Topics: Medicaid Consulting
In December 2018, the Centers for Medicare & Medicaid Services (CMS) and the Medicare Quality Innovation Network-Quality Improvement Organizations (QIN-QIOs) released the All Cause Harm Prevention in Nursing Homes Change Package, which was developed as a means to help prevent harm (i.e., adverse events, abuse, and neglect) for nursing home residents. The intended audience of this piece includes nursing homes participating in the National Nursing Home Quality Care Collaborative and anyone interested in improving the quality of life and quality of care for those living in nursing homes.
The following includes answers to some frequently asked questions about the Change Package.
In 1775, the chant of the day was “The Redcoats are coming! The Redcoats are coming!” Fast-forward to 2019 and in the realm of skilled nursing providers, the popular refrain is “PDPM is coming! PDPM is coming!”
The new Medicare fee-for-service reimbursement model known as Patient Driven Payment Model (PDPM) will drastically change how reimbursement will be determined. In the past, the Resource Utilization Groups (RUG-IV) have determined reimbursement, in which the amount of therapy a resident received played a significant part in the amount of reimbursement the facility received for that resident. Reimbursement will transition away from the volume-based payments of RUG-IV toward the new PDPM model. With PDPM, ICD-10 codes will be a crucial driver for reimbursement.
Trepidation, fear and confusion have all been experienced by minimum data set (MDS) coordinators and staff alike at various long-term post-acute care (LTPAC) facilities regarding selecting and/or having to code diagnosis for residents—especially upon admission. Some common questions include: “What do I choose?” “How do I know if it is the correct primary or admitting diagnosis?” “I’m not a coder—how do I know what diagnosis to choose?”
Note: This is the first blog in our multi-part blog series on the CMS Requirements of Participation.
Did you know that one in three long-term post-acute care (LTPAC) residents is harmed by an adverse event within 35 days of their stay? Indeed, it is true, and the statistics from the Office of Inspector General don’t stop there:
- 59% of events are preventable
- 37% of such events medication related (medication induced change in mental status, excessive bleeding)
- 37% are resident related (fall, electrolyte imbalance, pressure injury)
- 26% are infection related
- 50% of those residents affected returned to the hospital
Note: This is the third blog in our multi-part blog series on the CMS Requirements of Participation.
Nov. 28, 2019 is quickly approaching, and with that will come Phase 3 of the Centers for Medicare and Medicaid Services’ (CMS’) Requirements of Participation. As part of this, a fully integrated QAPI program will be required on this date. This should come as no surprise since some of the QAPI components should have already been implemented by your long-term post-acute care (LTPAC) facility, as stated below. This requirement is not going away and should be implemented soon rather than later.

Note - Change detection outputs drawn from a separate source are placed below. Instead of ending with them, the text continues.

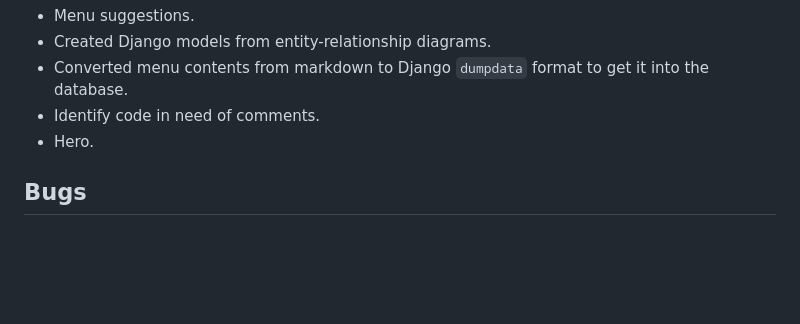
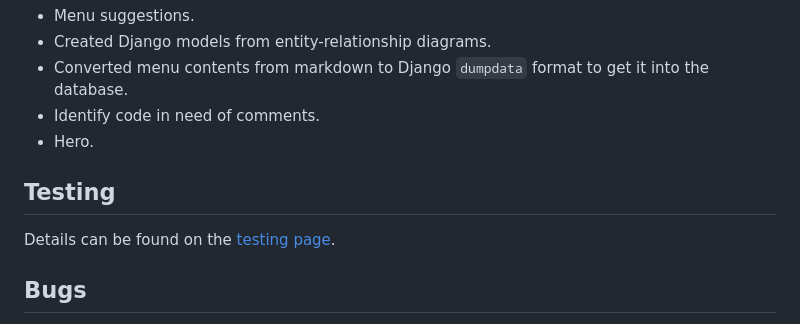
Before and after one commit to ctr-code/heart-of-ruritania, a Markdown page: README.md, the part around the change. Drawn GitHub-style; blank space fills up the shorter version.

```diff
--- a/README.md
+++ b/README.md
@@ -113,6 +113,10 @@ The active field on dishes makes it simple to add and remove items from the menu
 * Identify code in need of comments.
 * Hero.
 
+## Testing
+
+Details can be found on the [testing page](TESTING.md).
+
 ## Bugs
 
 * Favicon load failure
```
Also changed, not shown: TESTING.md (added, +1 -0 lines).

Note: This is the second blog in our multi-part blog series on the CMS Requirements of Participation.
Individual trauma is an experience (or series of circumstances, events or occurrences) that an individual considers emotionally, physically or socially threatening or harmful and that has a long-term negative impact on the individual’s emotional, physical and/or social well-being. An event becomes traumatic when the ability to cope is overwhelmed.